The Witching Hour is a new series of live events, curated by Ross Whyte, which showcases the best in local ambient electronic music. Sessions will also include poetry, theatre, dance and film. The Witching Hour series will take place at Woodend Barn, Banchory.
On the 25th October, I’ll be doing a late-night live solo set at Musa, Aberdeen as part of this year’s Sound Festival. The set will include ambient electronica and piano and several pieces from The Witching Hour series.
This project is becoming a bit of an obsession. Now that I’ve completed the music, I’m starting to visualise it as a dance piece with video backdrop. Each piece in the Witching Hour offers a response to Aokigahara’s mythos and mystery: “Ushimitsidoki” opens with bell-like tolling, announcing the beginning of the Witching Hour; “Jukai, 2am” begins the work proper, setting a calm and reflective atmosphere; “Signs” takes things in a darker direction with its distorted, ghost-like voices; “Forest Floor” is a pensive, slowly-evolving piece, situated somewhere between light and dark; “The Fire Below the Roots” uses the moss-covered volcanic rock floor as a metaphor for buried memories; “a farewell note, written in pencil” explores the impermanence of life and the artefacts we leave behind; “Resolve” is concerned with the acceptance of death and is, ironically perhaps, tonally unresolved throughout; “Yūrei” is the darkest of all the pieces in The Witching Hour and announces the arrival of the spirits said to inhabit the forest; finally, “Coexistence” concludes with a narrator reflecting on the human spirit.
I’ve now created videos for each of the tracks.
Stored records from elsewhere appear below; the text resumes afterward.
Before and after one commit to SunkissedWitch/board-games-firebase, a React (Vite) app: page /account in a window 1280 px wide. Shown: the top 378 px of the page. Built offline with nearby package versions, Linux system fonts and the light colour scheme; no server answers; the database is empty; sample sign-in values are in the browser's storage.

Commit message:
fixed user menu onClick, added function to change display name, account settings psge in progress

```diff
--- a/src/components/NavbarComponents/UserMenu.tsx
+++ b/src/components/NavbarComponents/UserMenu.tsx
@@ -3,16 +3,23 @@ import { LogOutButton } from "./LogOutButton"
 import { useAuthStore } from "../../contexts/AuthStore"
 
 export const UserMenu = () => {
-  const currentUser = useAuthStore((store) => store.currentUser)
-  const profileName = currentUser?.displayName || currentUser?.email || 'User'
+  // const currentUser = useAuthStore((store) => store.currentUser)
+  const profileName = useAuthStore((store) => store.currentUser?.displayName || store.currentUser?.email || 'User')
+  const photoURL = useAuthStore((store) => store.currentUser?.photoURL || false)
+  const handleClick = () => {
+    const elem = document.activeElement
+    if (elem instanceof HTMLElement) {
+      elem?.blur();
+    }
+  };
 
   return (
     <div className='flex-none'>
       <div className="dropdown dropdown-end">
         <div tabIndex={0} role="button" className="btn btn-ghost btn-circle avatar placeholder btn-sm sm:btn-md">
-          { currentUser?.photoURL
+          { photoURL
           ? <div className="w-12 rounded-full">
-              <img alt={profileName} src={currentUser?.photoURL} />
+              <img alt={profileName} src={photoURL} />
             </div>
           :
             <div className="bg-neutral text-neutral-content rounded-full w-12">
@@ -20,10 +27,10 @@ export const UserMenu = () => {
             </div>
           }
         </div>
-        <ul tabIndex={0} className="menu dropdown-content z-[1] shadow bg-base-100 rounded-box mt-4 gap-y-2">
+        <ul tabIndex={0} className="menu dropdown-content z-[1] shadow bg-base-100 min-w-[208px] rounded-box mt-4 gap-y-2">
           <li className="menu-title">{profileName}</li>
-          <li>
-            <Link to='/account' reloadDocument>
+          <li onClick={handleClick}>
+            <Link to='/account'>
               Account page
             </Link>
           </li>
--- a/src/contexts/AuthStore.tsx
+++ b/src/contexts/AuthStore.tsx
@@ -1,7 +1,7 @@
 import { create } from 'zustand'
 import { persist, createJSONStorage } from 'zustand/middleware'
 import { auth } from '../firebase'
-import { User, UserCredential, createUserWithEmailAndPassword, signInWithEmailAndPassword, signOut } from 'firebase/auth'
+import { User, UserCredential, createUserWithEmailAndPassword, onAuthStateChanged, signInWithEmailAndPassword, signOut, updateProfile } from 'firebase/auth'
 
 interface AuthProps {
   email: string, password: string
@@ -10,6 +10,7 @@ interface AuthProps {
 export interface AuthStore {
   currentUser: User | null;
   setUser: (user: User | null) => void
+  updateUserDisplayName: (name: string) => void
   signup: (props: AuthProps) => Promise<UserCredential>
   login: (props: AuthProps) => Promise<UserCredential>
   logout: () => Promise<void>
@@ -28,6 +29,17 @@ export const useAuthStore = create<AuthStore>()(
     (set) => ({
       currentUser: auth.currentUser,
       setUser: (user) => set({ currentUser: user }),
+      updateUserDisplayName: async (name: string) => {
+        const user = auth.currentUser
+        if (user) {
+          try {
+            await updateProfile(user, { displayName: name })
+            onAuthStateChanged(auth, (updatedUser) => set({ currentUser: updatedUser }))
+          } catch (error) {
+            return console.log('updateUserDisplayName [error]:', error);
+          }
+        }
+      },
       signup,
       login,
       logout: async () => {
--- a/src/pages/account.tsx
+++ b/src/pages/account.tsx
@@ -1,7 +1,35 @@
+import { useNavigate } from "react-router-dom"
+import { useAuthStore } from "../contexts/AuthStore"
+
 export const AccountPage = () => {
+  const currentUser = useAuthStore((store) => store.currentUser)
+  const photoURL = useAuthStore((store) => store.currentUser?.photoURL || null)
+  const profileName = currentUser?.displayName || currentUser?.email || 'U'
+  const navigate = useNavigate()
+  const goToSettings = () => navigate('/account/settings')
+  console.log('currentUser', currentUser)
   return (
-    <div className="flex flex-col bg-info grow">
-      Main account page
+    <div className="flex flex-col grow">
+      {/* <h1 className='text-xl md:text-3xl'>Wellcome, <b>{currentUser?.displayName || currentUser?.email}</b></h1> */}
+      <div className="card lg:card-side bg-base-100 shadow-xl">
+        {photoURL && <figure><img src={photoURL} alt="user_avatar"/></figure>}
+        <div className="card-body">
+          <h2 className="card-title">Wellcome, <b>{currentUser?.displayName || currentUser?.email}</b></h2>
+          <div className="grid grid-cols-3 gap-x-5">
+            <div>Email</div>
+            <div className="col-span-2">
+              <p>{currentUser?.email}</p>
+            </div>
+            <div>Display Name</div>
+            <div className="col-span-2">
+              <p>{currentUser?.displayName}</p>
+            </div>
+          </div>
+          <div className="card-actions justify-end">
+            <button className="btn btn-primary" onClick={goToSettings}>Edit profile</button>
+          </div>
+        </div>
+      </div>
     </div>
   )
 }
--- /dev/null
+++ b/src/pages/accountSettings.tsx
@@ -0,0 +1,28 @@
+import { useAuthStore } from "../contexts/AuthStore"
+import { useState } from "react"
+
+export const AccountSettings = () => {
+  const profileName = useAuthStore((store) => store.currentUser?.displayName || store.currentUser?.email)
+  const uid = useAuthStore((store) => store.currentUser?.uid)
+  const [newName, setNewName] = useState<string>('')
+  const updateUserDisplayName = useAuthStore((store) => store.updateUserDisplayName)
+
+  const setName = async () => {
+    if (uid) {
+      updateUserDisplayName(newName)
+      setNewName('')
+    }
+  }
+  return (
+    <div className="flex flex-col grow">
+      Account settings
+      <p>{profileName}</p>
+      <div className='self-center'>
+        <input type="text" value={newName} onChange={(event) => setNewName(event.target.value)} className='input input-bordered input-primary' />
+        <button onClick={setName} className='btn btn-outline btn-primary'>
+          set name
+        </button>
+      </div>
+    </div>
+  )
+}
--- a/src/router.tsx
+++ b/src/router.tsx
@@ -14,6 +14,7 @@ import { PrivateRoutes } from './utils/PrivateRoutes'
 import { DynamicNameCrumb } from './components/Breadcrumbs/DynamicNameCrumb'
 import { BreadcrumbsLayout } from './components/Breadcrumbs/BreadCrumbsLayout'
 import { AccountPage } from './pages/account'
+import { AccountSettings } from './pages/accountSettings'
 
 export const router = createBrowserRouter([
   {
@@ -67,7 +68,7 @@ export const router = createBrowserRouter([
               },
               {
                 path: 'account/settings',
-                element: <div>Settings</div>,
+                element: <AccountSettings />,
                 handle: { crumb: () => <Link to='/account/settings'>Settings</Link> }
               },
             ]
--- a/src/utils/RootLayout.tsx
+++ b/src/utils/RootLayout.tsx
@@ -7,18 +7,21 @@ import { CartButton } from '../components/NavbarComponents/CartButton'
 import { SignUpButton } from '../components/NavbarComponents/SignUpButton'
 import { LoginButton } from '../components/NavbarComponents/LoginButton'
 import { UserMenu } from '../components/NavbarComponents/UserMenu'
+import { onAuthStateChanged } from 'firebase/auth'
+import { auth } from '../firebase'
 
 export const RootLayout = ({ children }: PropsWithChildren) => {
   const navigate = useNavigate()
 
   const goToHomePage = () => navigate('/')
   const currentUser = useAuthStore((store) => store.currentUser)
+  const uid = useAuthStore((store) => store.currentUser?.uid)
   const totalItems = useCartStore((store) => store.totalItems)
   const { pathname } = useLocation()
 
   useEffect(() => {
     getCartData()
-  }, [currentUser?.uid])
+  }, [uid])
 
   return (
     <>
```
In many cases, I’ve used archival footage, including recent animation, as well as some of my own video. The results can be found below:
I recently finished composing the music for a new project, The Witching Hour. As the title suggests, this is an hour-long series of ambient “responses” to Aokigahara (also known as Jukai – the Sea of Trees), the world’s most popular suicide site, second to San Francisco’s Golden Gate Bridge.
Each “response” can be heard below:
I have lots of ideas for where things might go next – including the possibility of setting it to dance.